> [Edit tracking data]:
───

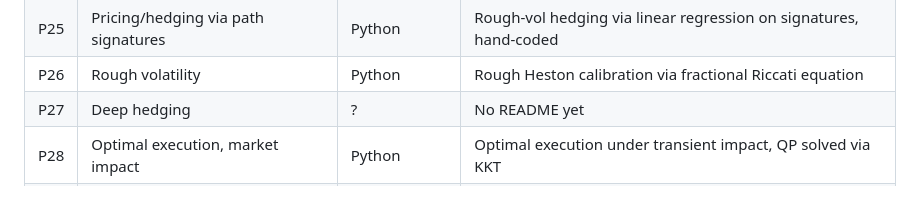
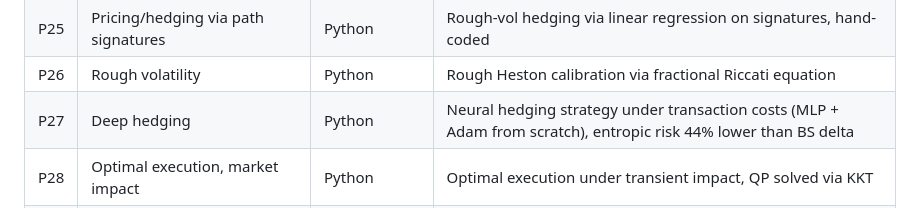
Before and after one commit to RASaurelien/QuantFinanceProject, a Markdown page: README.md, the part around the change. Drawn GitHub-style.

```diff
--- a/README.md
+++ b/README.md
@@ -44,7 +44,7 @@ I used GitHub Copilot to refine certain parts, though it was mainly used for deb
 | P24 | P&L attribution, options market maker | Python | Delta-hedged option P&L split into Delta/Gamma/Theta/Vega |
 | P25 | Pricing/hedging via path signatures | Python | Rough-vol hedging via linear regression on signatures, hand-coded |
 | P26 | Rough volatility | Python | Rough Heston calibration via fractional Riccati equation |
-| P27 | Deep hedging | ? | No README yet |
+| P27 | Deep hedging | Python | Neural hedging strategy under transaction costs (MLP + Adam from scratch), entropic risk 44% lower than BS delta |
 | P28 | Optimal execution, market impact | Python | Optimal execution under transient impact, QP solved via KKT |
 | P29 | Order book modeling (Hawkes) | Python | Order book via Hawkes processes, hand-coded simulation + MLE |
 | P30 | Live vol surface | Python | Live Yahoo Finance feed → SVI/SSVI surface + Dupire/MC pricing |
```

───

> [What to produce]:
Exclude the pictures and repeat the entries word for word.

> [Problem solution]:
Before and after one commit to RASaurelien/QuantFinanceProject, a Markdown page: README.md, the part around the change. Drawn GitHub-style.

```diff
--- a/README.md
+++ b/README.md
@@ -44,7 +44,7 @@ I used GitHub Copilot to refine certain parts, though it was mainly used for deb
 | P24 | P&L attribution, options market maker | Python | Delta-hedged option P&L split into Delta/Gamma/Theta/Vega |
 | P25 | Pricing/hedging via path signatures | Python | Rough-vol hedging via linear regression on signatures, hand-coded |
 | P26 | Rough volatility | Python | Rough Heston calibration via fractional Riccati equation |
-| P27 | Deep hedging | ? | No README yet |
+| P27 | Deep hedging | Python | Neural hedging strategy under transaction costs (MLP + Adam from scratch), entropic risk 44% lower than BS delta |
 | P28 | Optimal execution, market impact | Python | Optimal execution under transient impact, QP solved via KKT |
 | P29 | Order book modeling (Hawkes) | Python | Order book via Hawkes processes, hand-coded simulation + MLE |
 | P30 | Live vol surface | Python | Live Yahoo Finance feed → SVI/SSVI surface + Dupire/MC pricing |
```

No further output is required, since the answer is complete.